Now, when I googled Generation Z and what they prefer in a leader I found that they generally value 5 things. These are as follows:

  • Inclusivity
  • Curiosity
  • Self-Motivated
  • Generosity
  • Perseverance

Furthermore, newer generations want to be able to forge a relationship with their manager so that it lasts a lifetime. Read Forbes’s The Top 5 traits Gen Z look for in Leaders

With baby boomers reaching retirement age, Generation Y already in the workforce (1981-1999), and Generation Z just starting their working life, it is vital that managers are educated on the importance of the different styles so they can adapt to the needs of the up-and-coming generations to maximise their full potential.  

What I Think Makes a Good Manager

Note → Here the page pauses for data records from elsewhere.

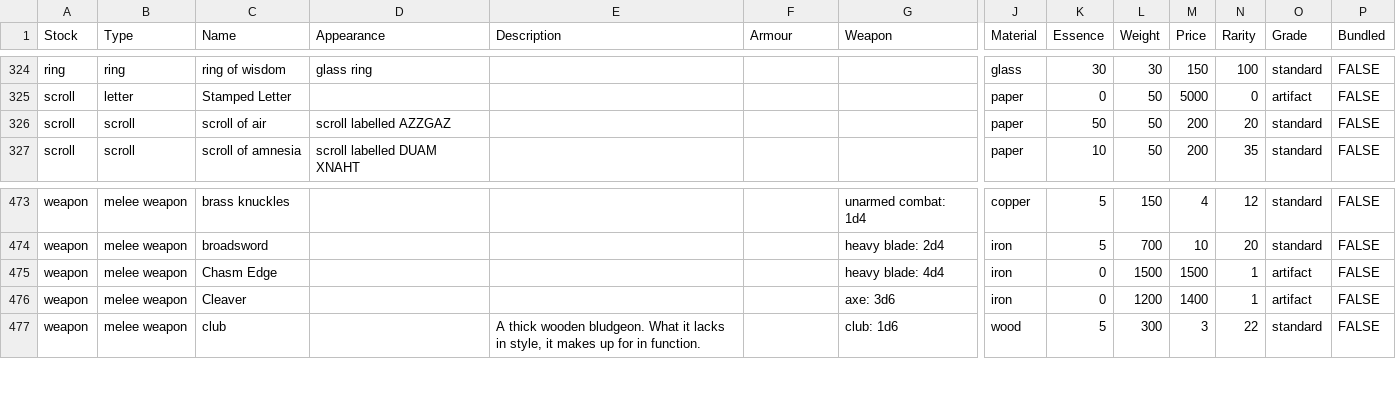
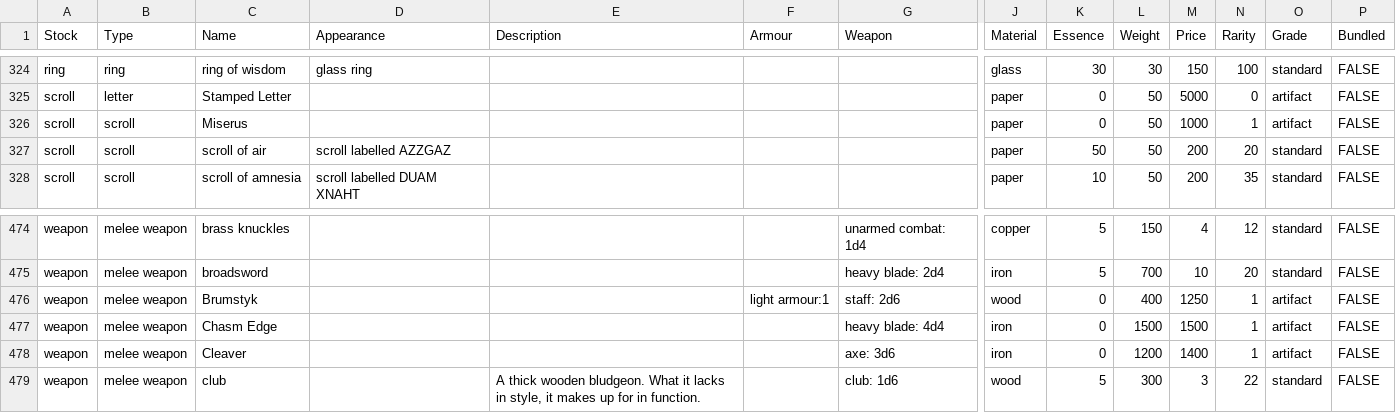
Before and after one commit to callanh/pathos-official, a CSV file: Assets/Items.csv, drawn as a sheet; only a part is shown, gaps mark what is left out; rows hold the shown columns only; the diff names each change by its address in the sheet, - before the commit and + after, or states it on an @@ line.

```diff
--- a/Assets/Items.csv
+++ b/Assets/Items.csv
+row 326: scroll | scroll | Miserus |  |  |  |  | paper | 0 | 50 | 1000 | 1 | artifact | FALSE
+row 476: weapon | melee weapon | Brumstyk |  |  | light armour:1 | staff: 2d6 | wood | 0 | 400 | 1250 | 1 | artifact | FALSE
```
Also changed, not shown: 55 other files.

Having been in leadership positions at university in addition to my placement in the engineering workplace, I have been exposed to a range of different leadership styles. By listening to employee feedback, I was able to observe which styles were more effective, and which were favoured by the team members. 

Discussing this with Bruno has been the most enlightening experience for me as I was able to hone my skills and start thinking about the ways in which I can develop into leadership, and what I can do to help others develop their styles too. 

An important point Bruno made – a leader must also be vulnerable. Leaders are not superheroes; they make mistakes just like everyone else. This is also discussed by Brené Brown during her Ted Talk: The Power of Vulnerability.

I found it so refreshing to hear this talk as it was describing how a manager should behave in times of mistakes. From my experience so far in the workplace, the managers who own up to their mistakes are more popular among colleagues and tend to get the best out of their team.

Bruno is an excellent example of a leader who utilises all five styles, and with his employee satisfaction, contributions to the company, and willingness to learn and grow he has proved to be an excellent role model. Perhaps utilising these styles in unequal proportions, with more focus on the participative and transformational approaches would be favourable for our generation. 

The key information I’ve learnt is to make mistakes. Naturally as a student engineer I have made plenty of them, but now I am confident that the more I make the closer I will be to becoming a good leader. With the knowledge of the five leadership styles and inspiration from my role models, I have a much broader understanding of the older generations within our workforce, and hope to utilise this to bridge the gap with team members wherever my career takes me.